» **WORK ITEM**
Return the entries that follow exactly, with no images.

(Saved entries)
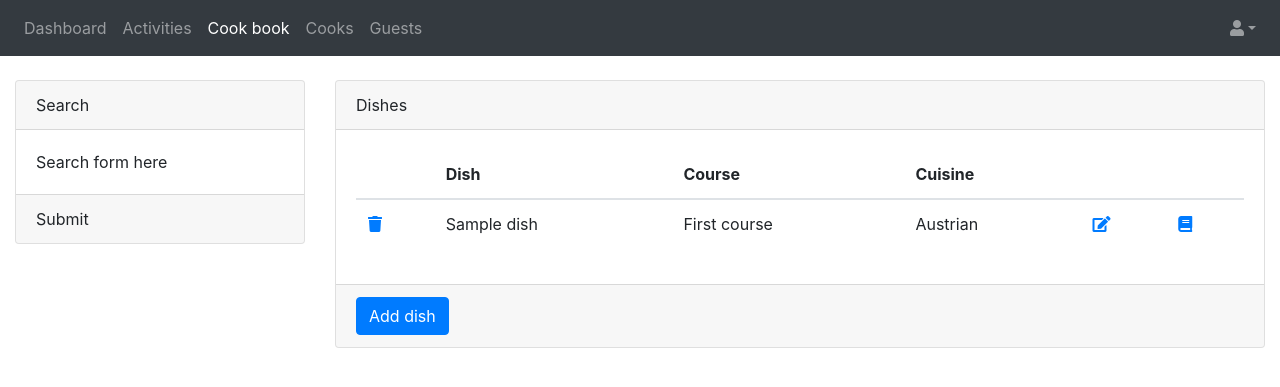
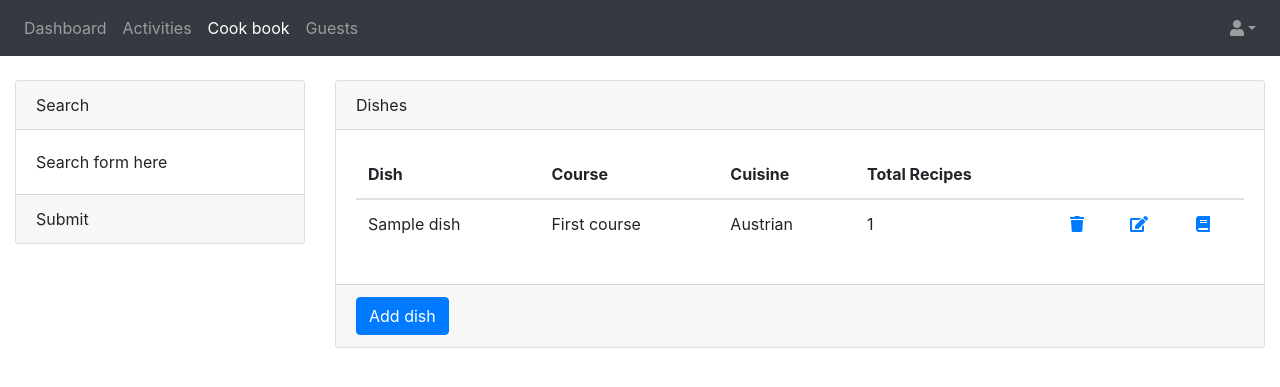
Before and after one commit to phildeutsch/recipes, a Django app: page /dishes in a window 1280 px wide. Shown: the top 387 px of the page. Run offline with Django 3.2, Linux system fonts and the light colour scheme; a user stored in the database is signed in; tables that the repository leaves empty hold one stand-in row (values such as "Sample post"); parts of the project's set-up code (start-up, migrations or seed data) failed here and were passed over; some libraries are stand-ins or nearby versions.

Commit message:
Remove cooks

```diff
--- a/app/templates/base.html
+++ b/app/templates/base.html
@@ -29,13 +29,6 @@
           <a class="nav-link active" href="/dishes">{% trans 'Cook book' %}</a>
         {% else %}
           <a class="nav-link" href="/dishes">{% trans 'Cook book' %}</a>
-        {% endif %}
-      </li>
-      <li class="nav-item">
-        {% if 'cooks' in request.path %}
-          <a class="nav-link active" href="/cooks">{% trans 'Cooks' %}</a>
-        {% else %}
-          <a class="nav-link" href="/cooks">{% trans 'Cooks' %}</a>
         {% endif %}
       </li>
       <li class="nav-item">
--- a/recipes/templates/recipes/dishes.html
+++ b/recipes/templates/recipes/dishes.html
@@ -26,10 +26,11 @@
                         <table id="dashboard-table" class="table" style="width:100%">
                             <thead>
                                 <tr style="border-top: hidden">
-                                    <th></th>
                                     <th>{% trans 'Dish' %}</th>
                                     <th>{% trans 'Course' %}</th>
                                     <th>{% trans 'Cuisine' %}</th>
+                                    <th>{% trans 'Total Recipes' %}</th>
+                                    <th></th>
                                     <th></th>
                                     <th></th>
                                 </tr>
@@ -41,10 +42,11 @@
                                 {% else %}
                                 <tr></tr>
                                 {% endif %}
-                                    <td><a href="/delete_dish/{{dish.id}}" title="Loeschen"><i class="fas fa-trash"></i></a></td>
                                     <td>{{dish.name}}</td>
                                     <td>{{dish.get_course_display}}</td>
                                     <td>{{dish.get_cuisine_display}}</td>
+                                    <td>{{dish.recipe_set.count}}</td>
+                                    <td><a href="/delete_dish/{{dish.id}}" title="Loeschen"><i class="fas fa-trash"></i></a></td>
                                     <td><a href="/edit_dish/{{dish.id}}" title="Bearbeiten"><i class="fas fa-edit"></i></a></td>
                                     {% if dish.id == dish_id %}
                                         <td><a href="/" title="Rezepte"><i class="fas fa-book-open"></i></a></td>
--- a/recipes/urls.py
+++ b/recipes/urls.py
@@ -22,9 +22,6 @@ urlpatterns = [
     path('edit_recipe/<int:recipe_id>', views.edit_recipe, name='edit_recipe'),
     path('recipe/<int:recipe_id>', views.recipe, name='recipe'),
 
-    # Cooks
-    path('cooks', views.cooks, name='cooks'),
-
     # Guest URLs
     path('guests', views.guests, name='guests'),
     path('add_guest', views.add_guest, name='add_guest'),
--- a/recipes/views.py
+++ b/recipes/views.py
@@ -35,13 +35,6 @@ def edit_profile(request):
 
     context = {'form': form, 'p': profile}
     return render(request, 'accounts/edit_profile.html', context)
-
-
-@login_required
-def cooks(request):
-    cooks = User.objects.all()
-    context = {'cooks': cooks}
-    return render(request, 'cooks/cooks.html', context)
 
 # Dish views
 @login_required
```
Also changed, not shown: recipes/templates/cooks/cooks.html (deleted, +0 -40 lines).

» **THE ANSWER**
Before and after one commit to phildeutsch/recipes, a Django app: page /dishes in a window 1280 px wide. Shown: the top 387 px of the page. Run offline with Django 3.2, Linux system fonts and the light colour scheme; a user stored in the database is signed in; tables that the repository leaves empty hold one stand-in row (values such as "Sample post"); parts of the project's set-up code (start-up, migrations or seed data) failed here and were passed over; some libraries are stand-ins or nearby versions.

Commit message:
Remove cooks

```diff
--- a/app/templates/base.html
+++ b/app/templates/base.html
@@ -29,13 +29,6 @@
           <a class="nav-link active" href="/dishes">{% trans 'Cook book' %}</a>
         {% else %}
           <a class="nav-link" href="/dishes">{% trans 'Cook book' %}</a>
-        {% endif %}
-      </li>
-      <li class="nav-item">
-        {% if 'cooks' in request.path %}
-          <a class="nav-link active" href="/cooks">{% trans 'Cooks' %}</a>
-        {% else %}
-          <a class="nav-link" href="/cooks">{% trans 'Cooks' %}</a>
         {% endif %}
       </li>
       <li class="nav-item">
--- a/recipes/templates/recipes/dishes.html
+++ b/recipes/templates/recipes/dishes.html
@@ -26,10 +26,11 @@
                         <table id="dashboard-table" class="table" style="width:100%">
                             <thead>
                                 <tr style="border-top: hidden">
-                                    <th></th>
                                     <th>{% trans 'Dish' %}</th>
                                     <th>{% trans 'Course' %}</th>
                                     <th>{% trans 'Cuisine' %}</th>
+                                    <th>{% trans 'Total Recipes' %}</th>
+                                    <th></th>
                                     <th></th>
                                     <th></th>
                                 </tr>
@@ -41,10 +42,11 @@
                                 {% else %}
                                 <tr></tr>
                                 {% endif %}
-                                    <td><a href="/delete_dish/{{dish.id}}" title="Loeschen"><i class="fas fa-trash"></i></a></td>
                                     <td>{{dish.name}}</td>
                                     <td>{{dish.get_course_display}}</td>
                                     <td>{{dish.get_cuisine_display}}</td>
+                                    <td>{{dish.recipe_set.count}}</td>
+                                    <td><a href="/delete_dish/{{dish.id}}" title="Loeschen"><i class="fas fa-trash"></i></a></td>
                                     <td><a href="/edit_dish/{{dish.id}}" title="Bearbeiten"><i class="fas fa-edit"></i></a></td>
                                     {% if dish.id == dish_id %}
                                         <td><a href="/" title="Rezepte"><i class="fas fa-book-open"></i></a></td>
--- a/recipes/urls.py
+++ b/recipes/urls.py
@@ -22,9 +22,6 @@ urlpatterns = [
     path('edit_recipe/<int:recipe_id>', views.edit_recipe, name='edit_recipe'),
     path('recipe/<int:recipe_id>', views.recipe, name='recipe'),
 
-    # Cooks
-    path('cooks', views.cooks, name='cooks'),
-
     # Guest URLs
     path('guests', views.guests, name='guests'),
     path('add_guest', views.add_guest, name='add_guest'),
--- a/recipes/views.py
+++ b/recipes/views.py
@@ -35,13 +35,6 @@ def edit_profile(request):
 
     context = {'form': form, 'p': profile}
     return render(request, 'accounts/edit_profile.html', context)
-
-
-@login_required
-def cooks(request):
-    cooks = User.objects.all()
-    context = {'cooks': cooks}
-    return render(request, 'cooks/cooks.html', context)
 
 # Dish views
 @login_required
```
Also changed, not shown: recipes/templates/cooks/cooks.html (deleted, +0 -40 lines).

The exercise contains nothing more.